§ WHAT YOU SHOULD DO
Below are some entries. Work out how many of their lines hold the word "Durable", and write that number alone.

§ INFORMATION SUPPLIED
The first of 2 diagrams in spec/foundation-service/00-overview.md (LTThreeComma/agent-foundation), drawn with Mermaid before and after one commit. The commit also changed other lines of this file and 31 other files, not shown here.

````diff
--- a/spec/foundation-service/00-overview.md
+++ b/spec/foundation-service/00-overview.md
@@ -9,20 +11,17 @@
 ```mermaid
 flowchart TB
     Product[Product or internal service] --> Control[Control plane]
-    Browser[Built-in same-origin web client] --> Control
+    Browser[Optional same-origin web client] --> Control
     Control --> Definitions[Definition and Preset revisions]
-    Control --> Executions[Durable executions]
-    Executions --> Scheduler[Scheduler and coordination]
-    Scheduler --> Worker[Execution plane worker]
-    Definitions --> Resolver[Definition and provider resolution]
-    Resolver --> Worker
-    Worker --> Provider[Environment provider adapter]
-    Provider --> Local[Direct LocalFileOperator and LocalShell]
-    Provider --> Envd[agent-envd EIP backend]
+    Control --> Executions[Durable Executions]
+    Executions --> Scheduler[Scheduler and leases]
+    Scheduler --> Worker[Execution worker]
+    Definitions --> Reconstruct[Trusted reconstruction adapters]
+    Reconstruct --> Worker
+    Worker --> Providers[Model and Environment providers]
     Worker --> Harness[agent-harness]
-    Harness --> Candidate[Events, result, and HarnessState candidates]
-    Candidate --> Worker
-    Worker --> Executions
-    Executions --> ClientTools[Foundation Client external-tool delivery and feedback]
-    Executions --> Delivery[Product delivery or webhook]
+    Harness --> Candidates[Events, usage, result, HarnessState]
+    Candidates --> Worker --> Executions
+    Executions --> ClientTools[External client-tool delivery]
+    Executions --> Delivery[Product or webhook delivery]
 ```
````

==

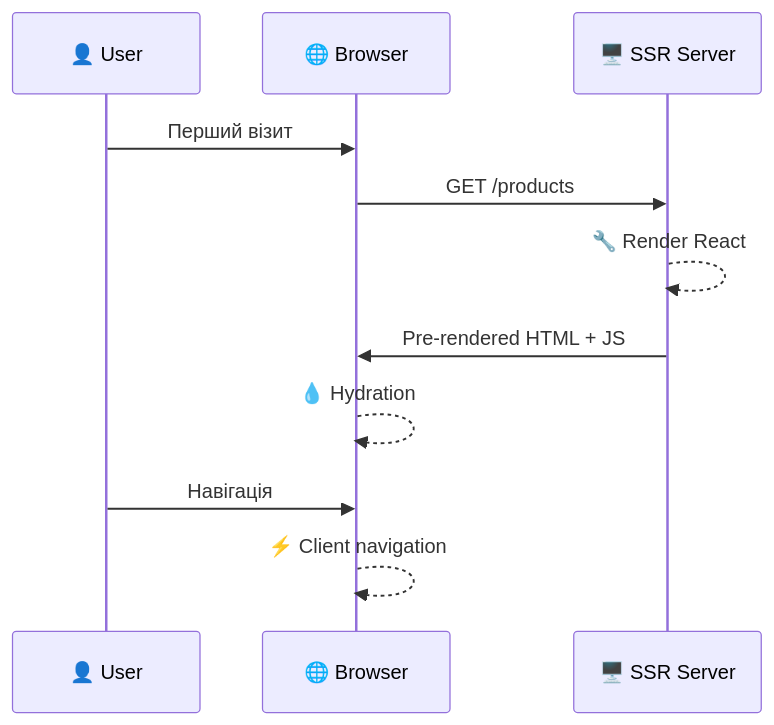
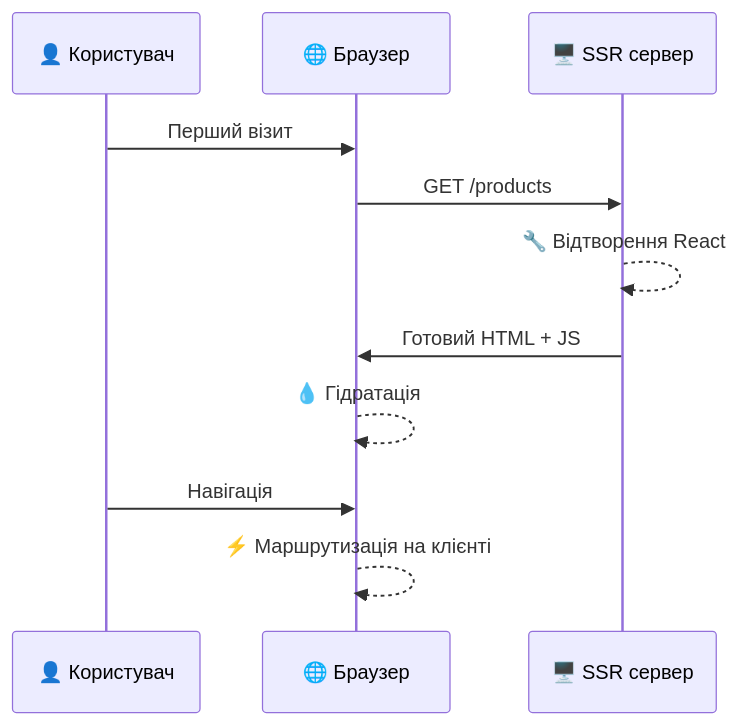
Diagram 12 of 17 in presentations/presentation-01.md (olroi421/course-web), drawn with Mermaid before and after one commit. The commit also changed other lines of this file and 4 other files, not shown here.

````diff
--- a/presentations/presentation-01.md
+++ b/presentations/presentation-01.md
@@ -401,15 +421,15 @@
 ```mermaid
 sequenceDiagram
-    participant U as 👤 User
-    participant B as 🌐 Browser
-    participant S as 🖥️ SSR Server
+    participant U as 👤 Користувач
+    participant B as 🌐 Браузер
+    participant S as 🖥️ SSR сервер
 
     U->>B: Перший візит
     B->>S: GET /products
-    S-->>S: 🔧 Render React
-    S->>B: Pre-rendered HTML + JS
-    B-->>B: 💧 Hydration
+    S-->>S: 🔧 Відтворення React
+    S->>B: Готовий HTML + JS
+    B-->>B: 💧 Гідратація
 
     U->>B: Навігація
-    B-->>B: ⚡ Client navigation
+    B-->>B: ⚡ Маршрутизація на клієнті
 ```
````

==

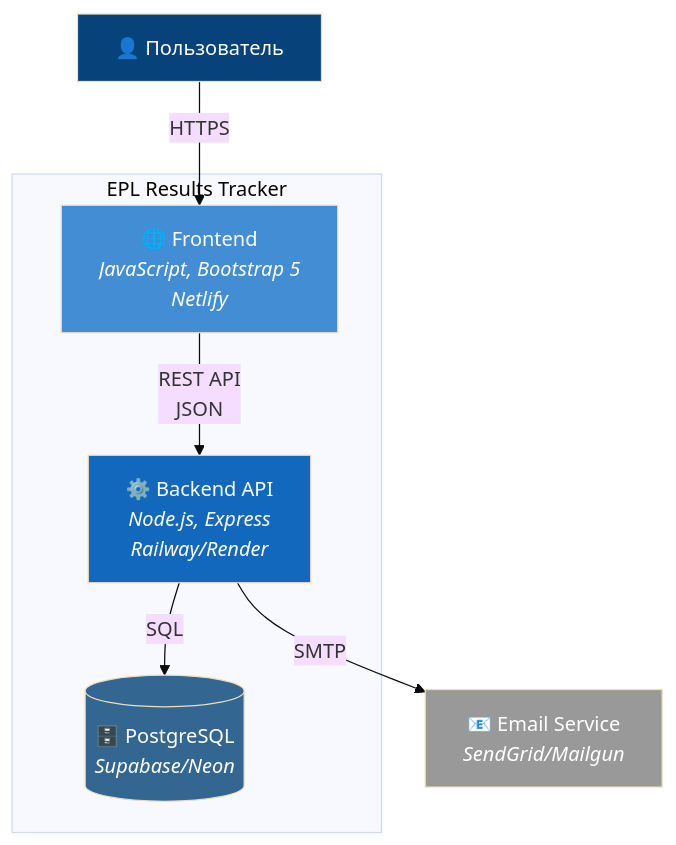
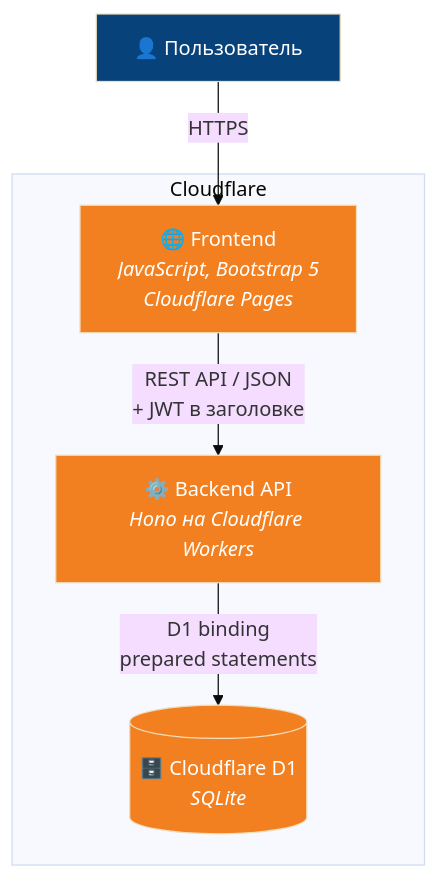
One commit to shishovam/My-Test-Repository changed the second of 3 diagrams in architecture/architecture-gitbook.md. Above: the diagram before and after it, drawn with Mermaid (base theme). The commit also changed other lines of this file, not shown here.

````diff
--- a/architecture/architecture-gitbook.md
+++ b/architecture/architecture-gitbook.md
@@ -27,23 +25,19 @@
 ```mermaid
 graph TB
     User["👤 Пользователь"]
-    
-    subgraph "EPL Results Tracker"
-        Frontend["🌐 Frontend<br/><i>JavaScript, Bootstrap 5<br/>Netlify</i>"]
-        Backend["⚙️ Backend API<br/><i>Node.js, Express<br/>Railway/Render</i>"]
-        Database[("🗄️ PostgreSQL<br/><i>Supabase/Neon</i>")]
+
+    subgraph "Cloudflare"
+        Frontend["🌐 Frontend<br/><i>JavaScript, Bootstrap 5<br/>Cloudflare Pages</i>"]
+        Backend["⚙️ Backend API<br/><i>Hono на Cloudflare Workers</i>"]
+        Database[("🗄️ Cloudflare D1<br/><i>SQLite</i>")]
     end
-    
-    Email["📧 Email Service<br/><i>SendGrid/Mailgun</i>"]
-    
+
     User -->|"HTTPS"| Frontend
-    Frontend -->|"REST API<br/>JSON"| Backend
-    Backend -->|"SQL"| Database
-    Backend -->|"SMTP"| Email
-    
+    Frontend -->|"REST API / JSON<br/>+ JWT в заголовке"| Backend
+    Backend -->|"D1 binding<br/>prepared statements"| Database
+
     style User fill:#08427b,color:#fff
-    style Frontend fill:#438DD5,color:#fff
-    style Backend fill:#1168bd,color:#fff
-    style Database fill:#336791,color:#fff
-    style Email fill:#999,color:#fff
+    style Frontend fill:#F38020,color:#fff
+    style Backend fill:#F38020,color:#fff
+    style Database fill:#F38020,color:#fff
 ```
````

§ SOLUTION TO THIS TASK
2